What is happening to PMS practice funding?
NHS England area teams are reviewing all PMS contracts – the flexibly negotiated contracts that were introduced to better tackle particular needs of patients based on local priorities – with the view to ensure any extra funding above and beyond what an equivalent GMS practice would get is actually linked to providing extra services.
When will contracts be reviewed?
NHS England has asked all of its area teams to review PMS contracts over the next two years, starting from April this year.
Why is NHS England doing this?
NHS England did a national review of PMS funding and concluded much of it was not in fact linked with offering extra services above and beyond those provided by GMS-contracted practices.
How much money are we talking about?
NHS England identified £260m not explicitly linked to extra services.
And how much for individial practices?
Accountants who have sat down with clients to do the sums have concluded that losses of £50,000 to £150,000 are likely to be common, while some exceptional practices may lose up to £400,000.
What is likely to happen to that money?
Early signs are for area teams to take different approaches to the process. While NHS England’s London area team is creating a single, standardised PMS contract for all the capital, area teams including Essex and Cambridgeshire are effectively phasing out the PMS contracts by gradually reducing their premium over time. The common denominator is that the funding being clawed back looks likely to be used to incentivise both PMS and GMS practices to achieve local outcomes targets in line with local plans.
Does this spell the end of the PMS contract?

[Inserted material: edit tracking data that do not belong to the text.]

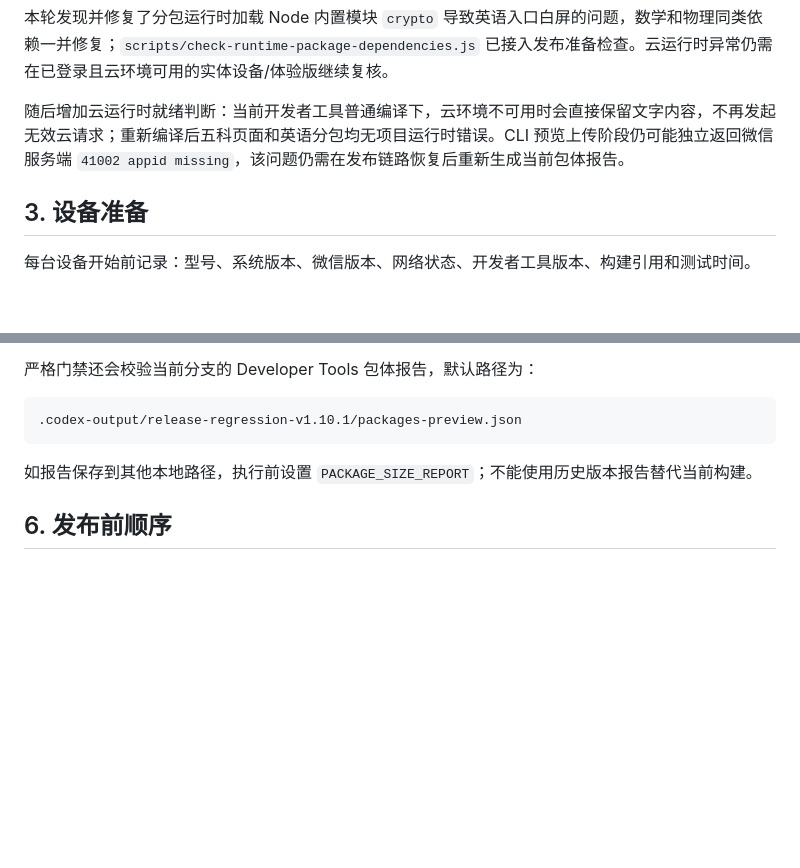
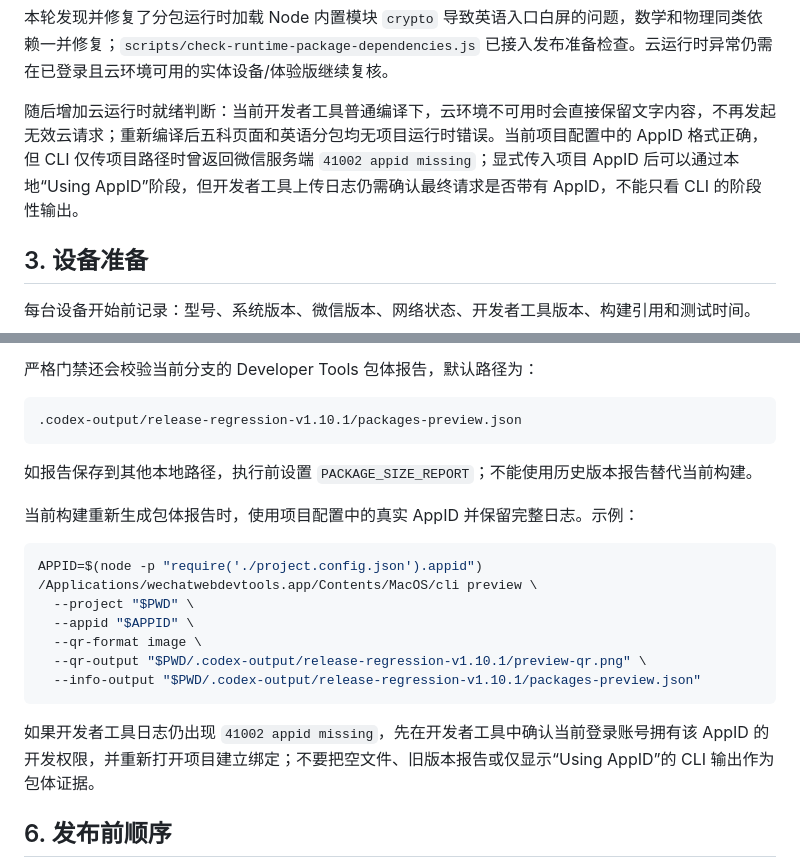
Before and after one commit to xiaobanmodao/knows, a Markdown page: docs/v1.10发布前实体设备回归清单.md, 2 parts joined by grey strips. Drawn GitHub-style; blank space fills up the shorter version.

Commit message:
docs(release): clarify appid preview evidence

````diff
--- a/docs/v1.10发布前实体设备回归清单.md
+++ b/docs/v1.10发布前实体设备回归清单.md
@@ -34,7 +34,7 @@
 
 本轮发现并修复了分包运行时加载 Node 内置模块 `crypto` 导致英语入口白屏的问题，数学和物理同类依赖一并修复；`scripts/check-runtime-package-dependencies.js` 已接入发布准备检查。云运行时异常仍需在已登录且云环境可用的实体设备/体验版继续复核。
 
-随后增加云运行时就绪判断：当前开发者工具普通编译下，云环境不可用时会直接保留文字内容，不再发起无效云请求；重新编译后五科页面和英语分包均无项目运行时错误。CLI 预览上传阶段仍可能独立返回微信服务端 `41002 appid missing`，该问题仍需在发布链路恢复后重新生成当前包体报告。
+随后增加云运行时就绪判断：当前开发者工具普通编译下，云环境不可用时会直接保留文字内容，不再发起无效云请求；重新编译后五科页面和英语分包均无项目运行时错误。当前项目配置中的 AppID 格式正确，但 CLI 仅传项目路径时曾返回微信服务端 `41002 appid missing`；显式传入项目 AppID 后可以通过本地“Using AppID”阶段，但开发者工具上传日志仍需确认最终请求是否带有 AppID，不能只看 CLI 的阶段性输出。
 
 ## 3. 设备准备
 
@@ -107,6 +107,20 @@ node scripts/check-release-readiness.js --require-device-evidence
 
 如报告保存到其他本地路径，执行前设置 `PACKAGE_SIZE_REPORT`；不能使用历史版本报告替代当前构建。
 
+当前构建重新生成包体报告时，使用项目配置中的真实 AppID 并保留完整日志。示例：
+
+```bash
+APPID=$(node -p "require('./project.config.json').appid")
+/Applications/wechatwebdevtools.app/Contents/MacOS/cli preview \
+  --project "$PWD" \
+  --appid "$APPID" \
+  --qr-format image \
+  --qr-output "$PWD/.codex-output/release-regression-v1.10.1/preview-qr.png" \
+  --info-output "$PWD/.codex-output/release-regression-v1.10.1/packages-preview.json"
+```
+
+如果开发者工具日志仍出现 `41002 appid missing`，先在开发者工具中确认当前登录账号拥有该 AppID 的开发权限，并重新打开项目建立绑定；不要把空文件、旧版本报告或仅显示“Using AppID”的 CLI 输出作为包体证据。
+
 ## 6. 发布前顺序
 
 1. 在模拟器完成当前分支的五科学科入口、搜索和代表性内容路径。
````
Also changed, not shown: docs/v1.10规格确认记录.md (+1 -1 lines).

NHS England says it wants to keep all of the different contractual models but area teams incentivising PMS practices to switch to GMS seemed to contradict the policy. NHS England has also said it wants GMS practices to also be able to access the extra money currently in the PMS pot.